It took him a minute to realize she had asked him a question. “I – I – innocent until proven guilty!” he blurted.
She laughed, and then he could see her resemblance to her brother. If he had been wary, he would have seen the same deviltry, but he was too enraptured to be wary, and when she held out her hand to him, he took it gladly.
And so he left his life and never saw his Da or Ma or the cottage again.
She took him to the fairy circle, and it opened for her into a world of beauty like the night sky come to life and peopled by creatures unimaginable. She told him he was brilliant and wise and would be a great leader for his people. She told him he had much to learn in addition to the one great principle he had already mastered. She spoke to him of the law and showed him books from cultures long past. He studied diligently because she wanted him to, and he never considered that time was passing. It seemed no more than a night, maybe two, when she told him he was ready.
“Ready for what?” he asked in the voice he did not realize had changed from his boy’s treble.

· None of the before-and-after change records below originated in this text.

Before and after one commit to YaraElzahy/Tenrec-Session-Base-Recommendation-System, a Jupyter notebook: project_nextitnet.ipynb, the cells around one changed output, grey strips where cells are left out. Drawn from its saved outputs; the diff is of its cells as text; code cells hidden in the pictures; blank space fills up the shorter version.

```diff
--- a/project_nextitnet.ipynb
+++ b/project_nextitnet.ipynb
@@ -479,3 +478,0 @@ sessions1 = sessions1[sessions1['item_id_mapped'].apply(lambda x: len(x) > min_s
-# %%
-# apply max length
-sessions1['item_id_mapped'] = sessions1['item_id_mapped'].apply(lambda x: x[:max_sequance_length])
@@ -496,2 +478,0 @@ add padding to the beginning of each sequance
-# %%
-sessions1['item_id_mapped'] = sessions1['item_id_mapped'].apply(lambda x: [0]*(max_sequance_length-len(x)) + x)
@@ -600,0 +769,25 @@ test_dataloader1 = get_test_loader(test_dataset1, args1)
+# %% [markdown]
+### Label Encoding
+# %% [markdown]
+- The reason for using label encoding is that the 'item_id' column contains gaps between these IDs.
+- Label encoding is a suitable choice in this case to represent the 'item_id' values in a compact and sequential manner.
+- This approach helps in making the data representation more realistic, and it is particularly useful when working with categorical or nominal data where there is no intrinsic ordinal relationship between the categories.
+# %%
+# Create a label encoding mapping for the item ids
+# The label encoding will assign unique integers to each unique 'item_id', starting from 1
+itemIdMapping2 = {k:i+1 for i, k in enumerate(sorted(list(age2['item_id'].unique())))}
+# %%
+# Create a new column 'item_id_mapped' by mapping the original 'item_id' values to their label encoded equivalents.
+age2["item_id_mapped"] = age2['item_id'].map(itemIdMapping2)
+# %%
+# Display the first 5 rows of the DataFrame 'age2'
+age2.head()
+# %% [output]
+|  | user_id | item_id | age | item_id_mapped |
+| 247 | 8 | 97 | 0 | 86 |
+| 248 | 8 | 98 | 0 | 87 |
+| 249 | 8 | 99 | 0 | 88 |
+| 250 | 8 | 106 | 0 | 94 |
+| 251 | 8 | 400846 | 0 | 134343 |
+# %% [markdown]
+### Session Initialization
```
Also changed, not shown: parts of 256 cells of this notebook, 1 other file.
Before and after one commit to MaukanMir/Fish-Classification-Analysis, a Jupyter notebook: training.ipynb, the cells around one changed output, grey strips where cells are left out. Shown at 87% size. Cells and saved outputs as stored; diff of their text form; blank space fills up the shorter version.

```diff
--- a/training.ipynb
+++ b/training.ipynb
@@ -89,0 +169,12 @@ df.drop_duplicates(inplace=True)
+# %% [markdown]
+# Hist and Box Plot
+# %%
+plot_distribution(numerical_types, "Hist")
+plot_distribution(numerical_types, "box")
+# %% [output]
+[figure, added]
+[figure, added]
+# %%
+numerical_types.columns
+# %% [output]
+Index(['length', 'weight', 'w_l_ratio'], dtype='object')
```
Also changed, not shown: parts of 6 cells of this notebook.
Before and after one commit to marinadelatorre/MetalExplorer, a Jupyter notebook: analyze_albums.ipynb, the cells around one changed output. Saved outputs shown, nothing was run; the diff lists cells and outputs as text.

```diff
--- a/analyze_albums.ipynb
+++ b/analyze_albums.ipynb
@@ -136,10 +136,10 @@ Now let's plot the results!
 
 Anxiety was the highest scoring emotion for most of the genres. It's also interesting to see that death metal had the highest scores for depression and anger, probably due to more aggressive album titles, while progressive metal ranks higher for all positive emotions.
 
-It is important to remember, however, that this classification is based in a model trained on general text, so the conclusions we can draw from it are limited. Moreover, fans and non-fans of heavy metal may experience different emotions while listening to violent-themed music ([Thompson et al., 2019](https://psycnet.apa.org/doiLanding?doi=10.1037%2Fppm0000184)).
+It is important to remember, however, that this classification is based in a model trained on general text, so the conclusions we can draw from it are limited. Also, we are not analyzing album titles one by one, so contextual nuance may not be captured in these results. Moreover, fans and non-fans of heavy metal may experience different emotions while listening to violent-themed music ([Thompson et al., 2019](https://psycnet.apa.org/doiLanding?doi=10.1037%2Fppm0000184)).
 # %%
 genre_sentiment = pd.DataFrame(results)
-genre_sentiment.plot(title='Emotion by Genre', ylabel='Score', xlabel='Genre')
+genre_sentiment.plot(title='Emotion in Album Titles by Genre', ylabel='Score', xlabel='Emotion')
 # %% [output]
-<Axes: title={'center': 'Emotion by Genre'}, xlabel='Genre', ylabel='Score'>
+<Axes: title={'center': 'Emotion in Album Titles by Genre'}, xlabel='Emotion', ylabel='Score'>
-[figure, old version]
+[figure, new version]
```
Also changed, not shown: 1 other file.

“Ready to be the leader of your people,” she said, a little impatiently. She had grown bored with his dedication. He was much too serious for eternity. “Go remind them that we exist!” She gave him a book of law and pushed him out onto the hillside where his family once had lived.
No need to say that the world was a horrifying place now to this young man, who knew nothing of airplanes and computers. He stumbled and starved his way along, and found kind people to help him, and unkind people who attempted to rob him, but he had learned a few things from the fairies about distrust and self-defense. Eventually, he learned that his law book – a very ancient copy of Hammurabi’s Code – was worth a great deal of money.
It paid for his law degree…
“Pat, see, he was winnin’, but Eileen said he was cheatin’, and Eileen got that mad, she whacked him instead of the mole. So, Eileen’s my girl, so I had to support her, and when Pat whacked her back, I had to defend her. You get that, right?”
“Mmmm,” said the judge, lost in memory.
“Before I knew it, Pat and me was rolling on the floor, and I’m sorry about it, because he’s been my best for as long as I can remember. Then Duncan, the guy what runs the place comes over and he starts whackin’ at us, and Eileen’s a whacking away at him, and then the coppers came, and, well – Eileen’s only been mine for a month, and I dunno whether she was even right inna first place. Pat don’t usually cheat. He don’t need to, he’s that good at Whack-a-Mole.”
“Do you have a father, young man?”
The teenager obviously wondered if the judge had taken a toke or two. “Yuh.”
“And has your father ever given you any advice?”
“What advice has he given you?”
“Don’t have sex ‘til you’re married, don’t ever get married, don’t smoke weed, don’t drink beer and hard liquor at the same time, and always stand by your mates.”
“And which of those did you disregard last night?”
The boy had to think a bit. “I ain’t had sex yet, ‘cause Eileen wouldn’t. I’m not married. I don’t smoke, I eat brownies. I was only drinking beer last night. You mean about standing by my mates?”
The boy ruminated sadly, “I should’ve listened to Pat, not Eileen. I should’ve dragged her away and told her to hoof it.”
“I believe you have learned a valuable lesson,” said the judge, whacking his gavel. “I sentence the three of you to pay any damages to Mr. Duncan’s arcade. And I would remind you, personally, to always, always, heed your father’s advice.”